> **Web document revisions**
--*--

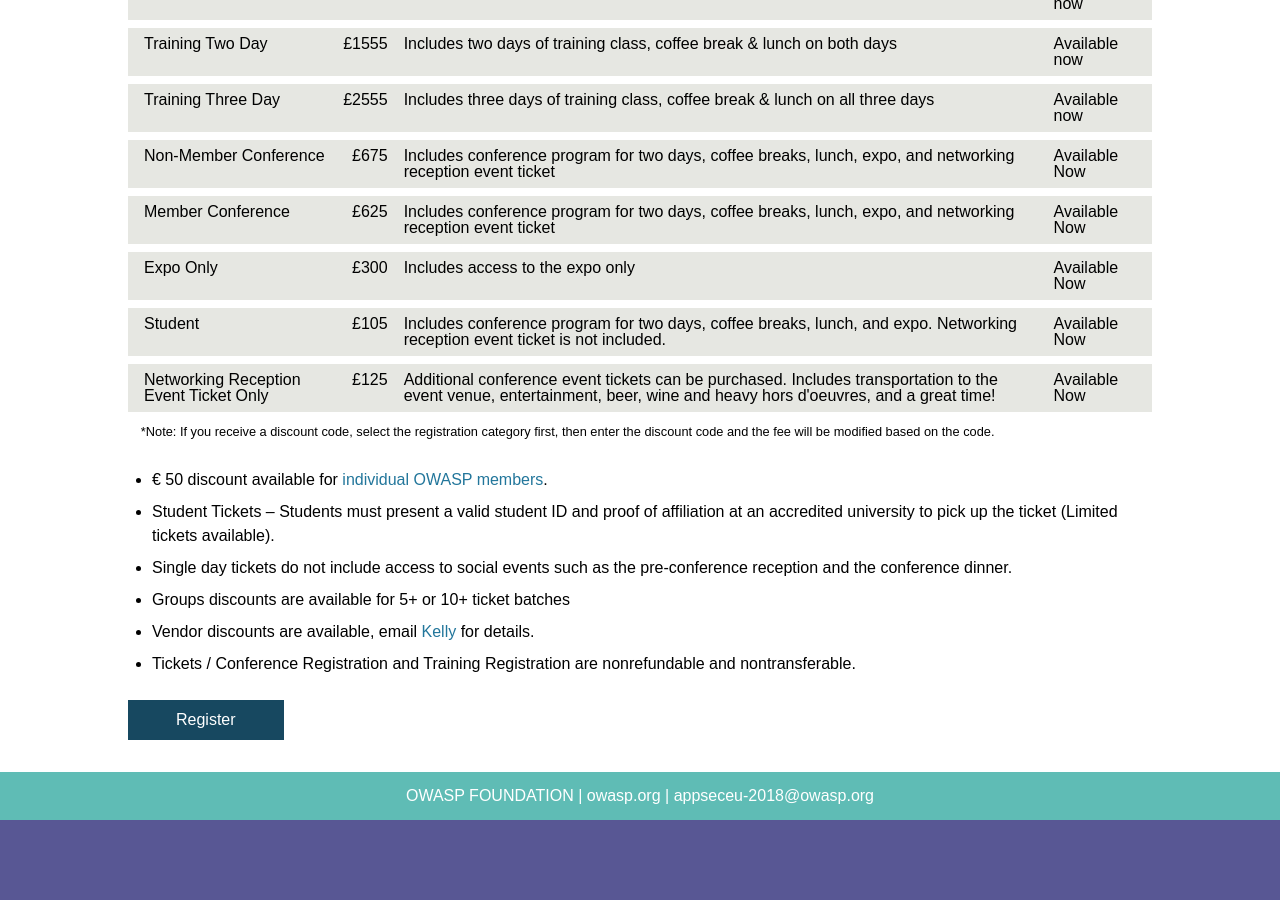
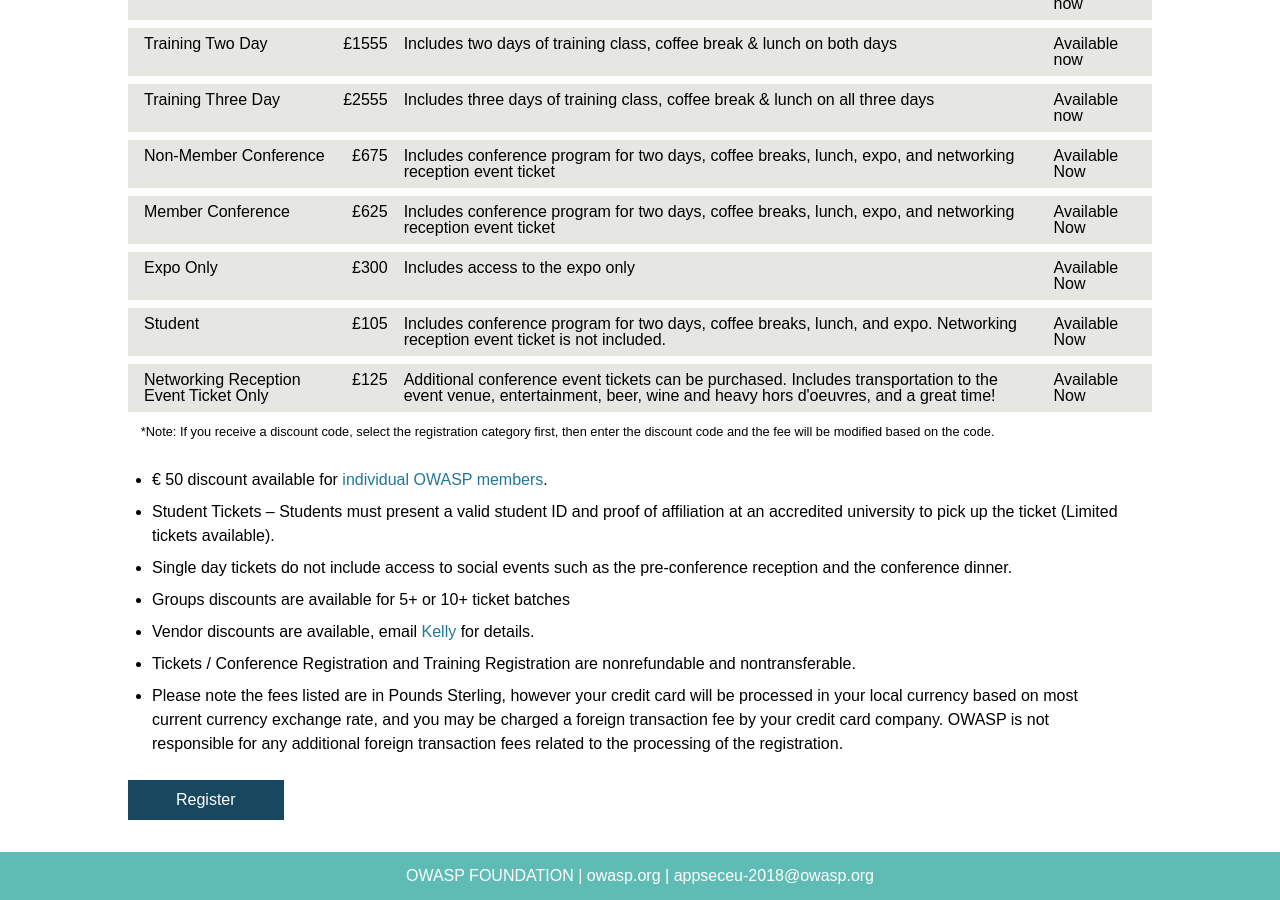
Before and after one commit to OWASP/AppSecEurope2018, a Jekyll site: the page built from register.md, in a window 1280 px wide and 900 px high, scrolled down 784 px. Built offline with Jekyll 4.4.1, drawn with Linux system fonts in a browser that asks for light colours; some web fonts are replaced; before the commit the page ends 1604 px from its top, so only the background shows below that.

Commit message:
Currency change costs

```diff
--- a/register.md
+++ b/register.md
@@ -88,6 +88,7 @@
 * Groups discounts are available for 5+ or 10+ ticket batches
 * Vendor discounts are available, email [Kelly](mailto:kelly.santalucia@owasp.org) for details.
 * Tickets / Conference Registration and Training Registration are nonrefundable and nontransferable.
+* Please note the fees listed are in Pounds Sterling, however your credit card will be processed in your local currency based on most current currency exchange rate, and you may be charged a foreign transaction fee by your credit card company.  OWASP is not responsible for any additional foreign transaction fees related to the processing of the registration.
 
 
 
```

--*--

> **WHAT TO DO**
Only the lines from the one containing "Currency change costs" through the end of the entries above belong in the answer; repeat them exactly.

> **OUTPUT BELOW**
Currency change costs

```diff
--- a/register.md
+++ b/register.md
@@ -88,6 +88,7 @@
 * Groups discounts are available for 5+ or 10+ ticket batches
 * Vendor discounts are available, email [Kelly](mailto:kelly.santalucia@owasp.org) for details.
 * Tickets / Conference Registration and Training Registration are nonrefundable and nontransferable.
+* Please note the fees listed are in Pounds Sterling, however your credit card will be processed in your local currency based on most current currency exchange rate, and you may be charged a foreign transaction fee by your credit card company.  OWASP is not responsible for any additional foreign transaction fees related to the processing of the registration.
 
 
 
```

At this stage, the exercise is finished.